The project’s main aim was to support students of Roma background and/or other minorities, support students with disabilities/special needs, and facilitate the integration of refugees. Other primary objectives were the inclusion of students with various issues into the school environment so as to allow them to achieve success and cultivate a sense of togetherness; improve poor school performance; and, teach students the value of respect. The aforementioned objectives were met by approaching students individually, and through the use of innovative methods such as cooperation between schools with parents and members of local communities. The project’s annual priority was fulfilled through various activities that were held outside of the common school environment, for example during project days that involved local communities and distance learning initiatives that focused on the integration of students.
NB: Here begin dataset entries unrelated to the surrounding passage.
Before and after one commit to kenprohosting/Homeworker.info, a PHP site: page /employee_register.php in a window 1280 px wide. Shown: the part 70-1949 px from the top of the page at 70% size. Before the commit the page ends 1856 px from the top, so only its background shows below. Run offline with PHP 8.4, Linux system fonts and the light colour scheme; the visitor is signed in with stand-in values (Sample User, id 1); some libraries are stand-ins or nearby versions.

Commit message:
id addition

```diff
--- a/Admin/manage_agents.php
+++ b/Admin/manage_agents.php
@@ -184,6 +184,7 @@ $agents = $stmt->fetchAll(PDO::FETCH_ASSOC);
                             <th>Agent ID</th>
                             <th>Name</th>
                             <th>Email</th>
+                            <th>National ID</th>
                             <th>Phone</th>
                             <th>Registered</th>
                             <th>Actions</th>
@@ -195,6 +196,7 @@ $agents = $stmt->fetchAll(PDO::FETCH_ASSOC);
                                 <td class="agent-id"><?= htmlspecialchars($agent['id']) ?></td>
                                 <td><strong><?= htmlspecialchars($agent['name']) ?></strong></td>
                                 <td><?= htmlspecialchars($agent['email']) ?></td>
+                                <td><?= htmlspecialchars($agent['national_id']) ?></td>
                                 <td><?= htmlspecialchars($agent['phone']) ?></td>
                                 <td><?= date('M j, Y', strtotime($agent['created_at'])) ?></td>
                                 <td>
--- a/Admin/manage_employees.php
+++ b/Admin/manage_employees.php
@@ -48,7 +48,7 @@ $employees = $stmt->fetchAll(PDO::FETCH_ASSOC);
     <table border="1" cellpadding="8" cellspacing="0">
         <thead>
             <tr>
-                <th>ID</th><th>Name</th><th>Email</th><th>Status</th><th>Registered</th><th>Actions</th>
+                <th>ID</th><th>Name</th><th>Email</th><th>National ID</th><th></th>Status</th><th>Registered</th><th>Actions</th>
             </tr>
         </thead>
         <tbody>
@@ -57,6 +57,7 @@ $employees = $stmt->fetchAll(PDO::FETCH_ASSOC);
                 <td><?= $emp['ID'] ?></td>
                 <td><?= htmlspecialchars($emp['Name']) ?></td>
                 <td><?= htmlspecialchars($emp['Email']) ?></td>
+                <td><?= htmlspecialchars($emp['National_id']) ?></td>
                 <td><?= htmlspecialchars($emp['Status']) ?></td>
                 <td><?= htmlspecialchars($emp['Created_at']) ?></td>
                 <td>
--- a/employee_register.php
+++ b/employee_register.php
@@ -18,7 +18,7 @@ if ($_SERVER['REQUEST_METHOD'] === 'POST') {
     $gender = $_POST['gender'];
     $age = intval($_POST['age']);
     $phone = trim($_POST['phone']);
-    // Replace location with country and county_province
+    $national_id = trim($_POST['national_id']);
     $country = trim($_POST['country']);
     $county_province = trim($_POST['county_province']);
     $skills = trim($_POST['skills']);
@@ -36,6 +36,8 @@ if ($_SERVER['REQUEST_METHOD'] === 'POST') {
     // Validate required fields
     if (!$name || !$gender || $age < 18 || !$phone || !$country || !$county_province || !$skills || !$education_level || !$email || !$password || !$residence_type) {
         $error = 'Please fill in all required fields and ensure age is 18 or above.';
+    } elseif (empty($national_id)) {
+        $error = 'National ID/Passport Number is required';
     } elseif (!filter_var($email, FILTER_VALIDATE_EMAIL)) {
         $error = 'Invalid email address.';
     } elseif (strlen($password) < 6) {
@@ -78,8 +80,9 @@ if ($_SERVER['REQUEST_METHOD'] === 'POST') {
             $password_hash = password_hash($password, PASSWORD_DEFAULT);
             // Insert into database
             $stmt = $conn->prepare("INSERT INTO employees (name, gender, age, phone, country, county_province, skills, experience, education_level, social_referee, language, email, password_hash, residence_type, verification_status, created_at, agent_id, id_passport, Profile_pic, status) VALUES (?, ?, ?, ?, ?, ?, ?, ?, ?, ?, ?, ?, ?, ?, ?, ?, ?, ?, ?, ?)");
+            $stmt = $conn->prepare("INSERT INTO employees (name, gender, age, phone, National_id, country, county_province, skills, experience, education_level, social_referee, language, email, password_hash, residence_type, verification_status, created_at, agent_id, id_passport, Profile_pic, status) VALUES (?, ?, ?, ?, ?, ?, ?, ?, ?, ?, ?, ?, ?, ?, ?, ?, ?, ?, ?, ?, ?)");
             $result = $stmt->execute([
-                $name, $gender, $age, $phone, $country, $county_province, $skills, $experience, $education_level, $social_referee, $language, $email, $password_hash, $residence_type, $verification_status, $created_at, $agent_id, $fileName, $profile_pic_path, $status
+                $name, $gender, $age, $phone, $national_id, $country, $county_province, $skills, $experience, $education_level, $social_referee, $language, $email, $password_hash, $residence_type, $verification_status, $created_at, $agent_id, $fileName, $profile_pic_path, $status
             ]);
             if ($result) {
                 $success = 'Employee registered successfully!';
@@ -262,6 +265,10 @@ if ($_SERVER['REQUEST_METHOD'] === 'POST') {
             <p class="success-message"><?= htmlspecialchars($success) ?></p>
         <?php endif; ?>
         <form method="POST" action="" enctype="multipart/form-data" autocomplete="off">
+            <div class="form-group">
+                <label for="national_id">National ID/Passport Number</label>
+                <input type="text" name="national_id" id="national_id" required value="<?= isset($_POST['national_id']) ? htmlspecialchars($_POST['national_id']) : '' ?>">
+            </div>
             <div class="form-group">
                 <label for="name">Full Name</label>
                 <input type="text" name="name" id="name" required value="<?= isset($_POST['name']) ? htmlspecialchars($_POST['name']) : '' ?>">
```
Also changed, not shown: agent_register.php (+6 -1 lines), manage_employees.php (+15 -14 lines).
The project’s target groups consisted of approximately 200 students from participating schools between the age of 11-19, of Bangladeshi, Roma, Somali, and refugee backgrounds. Other target group members included students with disabilities and learning difficulties, gifted and talented students, students with special needs, and approximately 80 students from disadvantaged backgrounds. The target audience also consisted of children from local kindergartens, teachers from participating schools, host families, and members of local communities.
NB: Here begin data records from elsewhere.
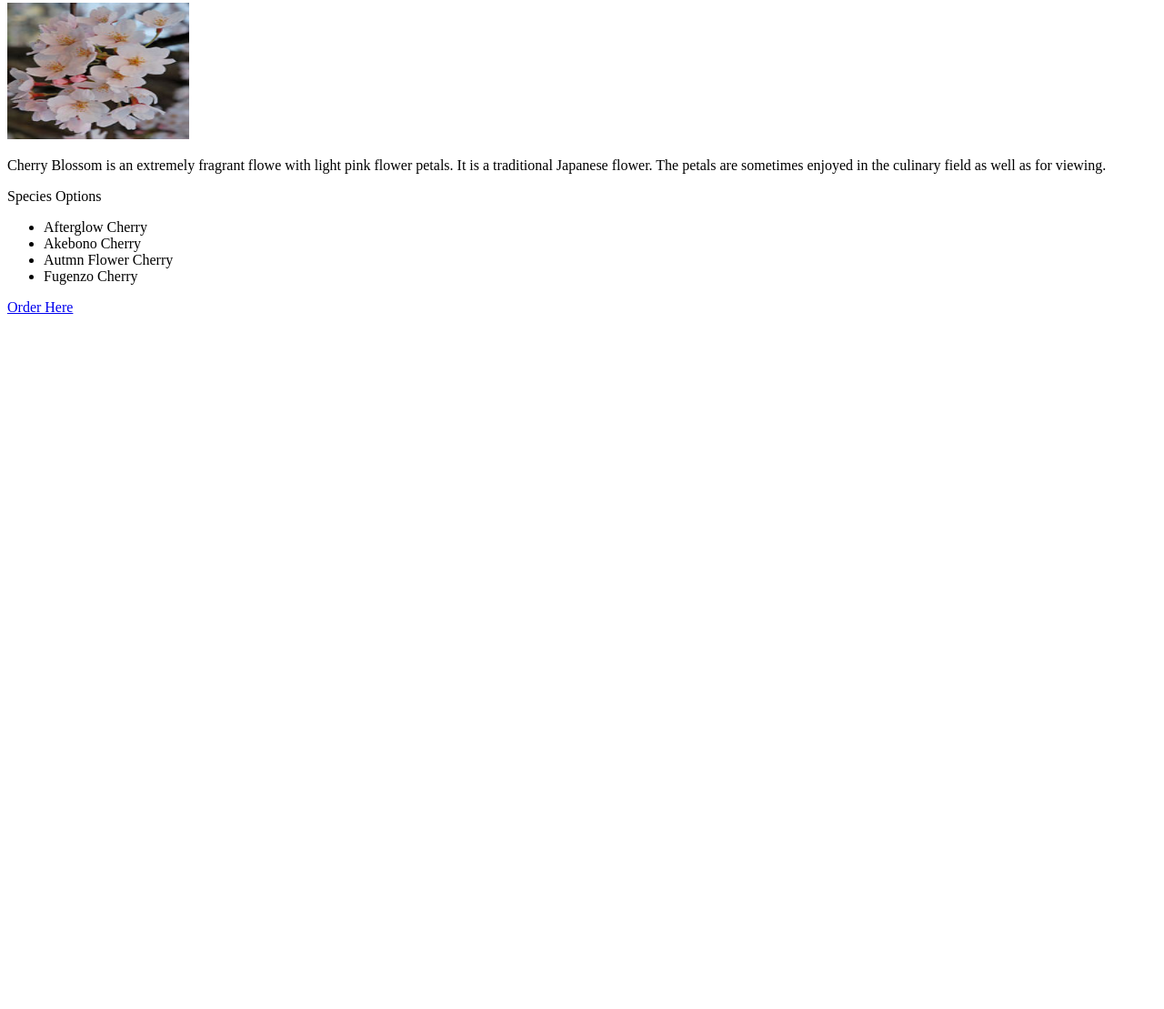
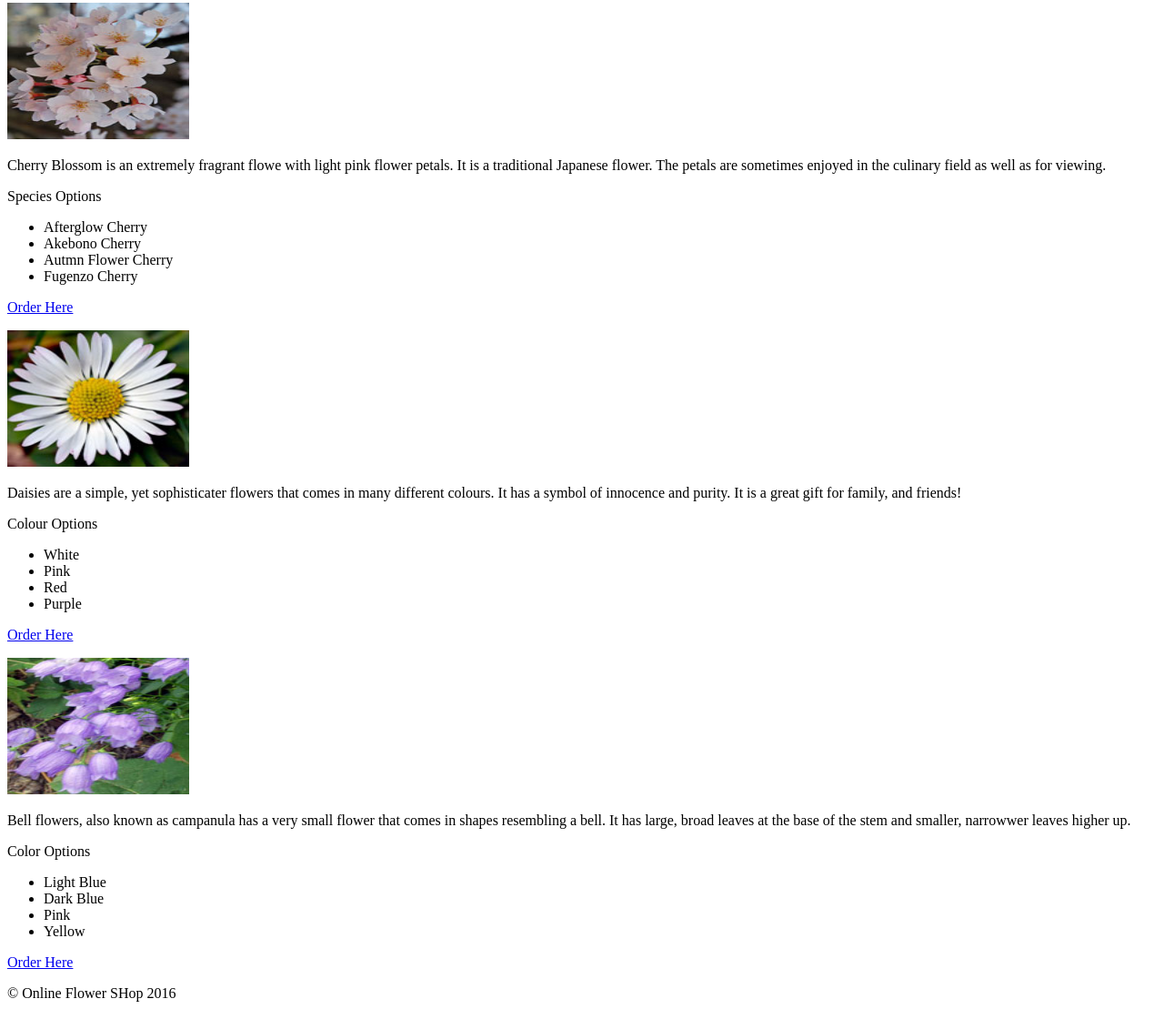
Before and after one commit to kano2481-cmis/kano2481-cmis-wd, a plain HTML site: page catalog.html in a window 1280 px wide. Shown: the part 1053-2162 px from the top of the page at 91% size. Before the commit the page ends 1416 px from the top, so only its background shows below. Drawn offline with Linux system fonts and the light colour scheme.

Commit message:
keep going

```diff
--- a/catalog.html
+++ b/catalog.html
@@ -82,9 +82,43 @@ A flower with an ability to rehydrate, which allows them to last long. A popular
 <a href="placeorder.html">Order Here</a>
 			</p>
 		</article>
+		<article>
+			<p>
+				<img src="daisy.jpg" alt="Daisy" style="width:200px;height:150px;">
+			</p>
+			<p>
+				Daisies are a simple, yet sophisticater flowers that comes in many different colours. It has a symbol of innocence and purity. It is a great gift for family, and friends!
+			</p>
+			<p>
+				Colour Options
+			<ul>
+				<li>White</li>
+ 				<li>Pink</li>
+ 				<li>Red</li> 					<li>Purple</li>
+			</ul>
+<a href="placeorder.html">Order Here</a>
+			</p>
+		</article>
+		<article>
+			<p>
+				<img src="bell-flower.jpg" alt="Bell Flower" style="width:200px;height:150px;">
+			</p>
+			<p>
+				Bell flowers, also known as campanula has a very small flower that comes in shapes resembling a bell. It has large, broad leaves at the base of the stem and smaller, narrowwer leaves higher up.
+			</p>
+			<p>
+				Color Options
+			<ul>
+				<li>Light Blue</li>
+ 				<li>Dark Blue</li>
+ 				<li>Pink</li> 					<li>Yellow</li>
+			</ul>
+<a href="placeorder.html">Order Here</a>
+			</p>
+		</article>
 		</main>
 		<footer>
-
+			&copy; Online Flower SHop 2016
 		</footer>
 	</body>
 </html>
```
Also changed, not shown: placeorder.html (+29 -0 lines), template.html (+2 -2 lines), download.png (added).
Participating schools had to find ways to cope with mixed-ability teams and mixed-ability classes, with worksheets provided to students with learning difficulties so as to allow teachers to assist said students in improving their school performance, and to enable students to experience the feeling of success – an important element for their future wellbeing. Student participants prepared various activities for kindergarten children (who were also from disadvantaged backgrounds), with all activities developed in such a way so as to encompass various school subjects. Furthermore, students and children from other participating organisations were also made to work in various groups so they may benefit from the project’s activities and learn to work with others in a manner that was grounded on mutual respect, tolerance, and understanding.
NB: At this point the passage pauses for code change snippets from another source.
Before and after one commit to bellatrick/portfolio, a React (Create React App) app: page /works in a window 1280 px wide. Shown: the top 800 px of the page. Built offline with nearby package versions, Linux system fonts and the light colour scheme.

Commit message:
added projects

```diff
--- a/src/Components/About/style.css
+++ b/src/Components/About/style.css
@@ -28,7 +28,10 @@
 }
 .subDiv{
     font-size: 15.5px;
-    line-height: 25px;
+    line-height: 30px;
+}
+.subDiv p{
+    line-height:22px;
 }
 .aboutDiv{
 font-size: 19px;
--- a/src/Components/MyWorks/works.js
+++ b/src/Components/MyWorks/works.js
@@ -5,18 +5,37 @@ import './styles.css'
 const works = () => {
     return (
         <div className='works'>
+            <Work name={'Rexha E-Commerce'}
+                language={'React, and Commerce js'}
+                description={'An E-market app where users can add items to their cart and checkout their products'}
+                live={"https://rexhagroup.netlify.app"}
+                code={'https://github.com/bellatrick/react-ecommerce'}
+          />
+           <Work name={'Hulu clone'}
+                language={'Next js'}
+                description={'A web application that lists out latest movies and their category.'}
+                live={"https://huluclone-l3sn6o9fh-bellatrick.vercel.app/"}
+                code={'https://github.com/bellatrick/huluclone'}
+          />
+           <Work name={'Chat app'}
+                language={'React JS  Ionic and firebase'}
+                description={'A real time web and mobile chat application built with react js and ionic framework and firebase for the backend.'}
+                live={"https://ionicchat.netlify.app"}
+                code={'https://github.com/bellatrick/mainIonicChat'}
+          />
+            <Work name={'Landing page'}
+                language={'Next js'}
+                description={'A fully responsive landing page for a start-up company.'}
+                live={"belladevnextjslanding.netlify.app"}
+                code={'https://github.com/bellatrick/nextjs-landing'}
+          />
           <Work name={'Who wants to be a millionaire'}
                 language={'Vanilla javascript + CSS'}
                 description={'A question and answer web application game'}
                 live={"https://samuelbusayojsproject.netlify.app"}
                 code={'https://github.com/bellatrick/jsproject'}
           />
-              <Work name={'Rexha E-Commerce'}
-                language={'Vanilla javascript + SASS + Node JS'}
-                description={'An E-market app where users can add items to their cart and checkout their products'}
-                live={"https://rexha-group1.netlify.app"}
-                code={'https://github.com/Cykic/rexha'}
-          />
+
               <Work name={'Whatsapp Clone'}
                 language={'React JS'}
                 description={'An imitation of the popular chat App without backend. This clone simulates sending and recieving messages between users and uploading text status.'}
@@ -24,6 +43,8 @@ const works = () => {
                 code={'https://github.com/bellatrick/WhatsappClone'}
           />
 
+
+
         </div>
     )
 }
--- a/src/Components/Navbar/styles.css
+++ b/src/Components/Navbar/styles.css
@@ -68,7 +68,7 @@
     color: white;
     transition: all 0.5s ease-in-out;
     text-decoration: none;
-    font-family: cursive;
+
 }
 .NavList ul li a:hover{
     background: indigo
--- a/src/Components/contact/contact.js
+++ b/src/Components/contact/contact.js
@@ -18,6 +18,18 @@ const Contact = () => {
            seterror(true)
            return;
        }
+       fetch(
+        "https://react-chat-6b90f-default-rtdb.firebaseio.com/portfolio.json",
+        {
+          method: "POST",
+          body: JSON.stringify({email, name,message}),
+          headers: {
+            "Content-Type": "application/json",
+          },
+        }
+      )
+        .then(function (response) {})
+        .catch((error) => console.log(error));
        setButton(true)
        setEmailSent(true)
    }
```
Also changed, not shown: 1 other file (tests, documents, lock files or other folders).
All of the project’s activities were quite practical, and encompassed various aspects of everyday life such as sports, music, science, languages, literature, and art. Students and teachers both spent a substantial amount of time outside of the school environment in order to fulfil the tasks assigned to them, such as to shoot videos at stations, or learn about the history of Jewish migration to London. Additionally, they watched short films that elaborated on the issues currently facing society. During their time in Italy, students participated in a number of activities organised by an organisation that assisted asylum seekers integrate into mainstream society, with said asylum seekers also involved in many of the school’s activities, such as the organising of meetings and debates – both of which were activities that were repeated during the transnational meeting in Italy. By the end of the project, many participants had formed close connections with each other, with organising members suggesting an annual repetition of the project’s activities so as to facilitate future cooperation among project partners.
Throughout the project’s implementation, teachers from various fields checked on students’ knowledge base and motivation levels in relation to the project’s topic and activities. Furthermore, as teachers were requested to review the project, they provided feedback on the undertaking’s cultural, technological, and teacher-training aspects, as well as a summary of their experiences. During the project, teachers from participating schools were given ample opportunities to compare their respective teaching approaches and curricula, their various approaches to teaching students with learning difficulties and those who are highly talented, as well as other considerations such as school safety practices and e-safety; teachers also discussed the support provided by their respective governments for teachers and schools of each participating country. As a result of their participation in the project, teachers created a number of teaching aids in Czech, Italian, and English covering various subjects, with said aids aimed at assisting students with learning difficulties, or those who spoke a first language that differed from the official language of a given school.
By the project’s completion, participants were better able to accept various differences (ethnic, religious, physical, mental) and become individuals who were more tolerant, cooperative, and supportive. The project’s activities fostered team spirit among participants, and gave them the opportunity to feel a sense of belonging to the communities within which they were located. Furthermore, implemented activities helped participants understand the importance of cooperation, support, and teamwork. Participants also developed lifelong IT skills as they shot videos and prepared various presentations. Activities that involved refugees and minorities allowed participants to understand and familiarise themselves with other cultures, traditions, and practices, with both students and teachers having developed elementary communication skills in various foreign languages. As a result of the project’s collaborative approach, students, teachers, and parents were better able to develop a common European identity.
- Project locations
- Project category
- Secondary education
- Project year
Istituto Comprensivo "Melanzio-Parini"
Sir John Cass and Red Coat Church of England School
- United Kingdom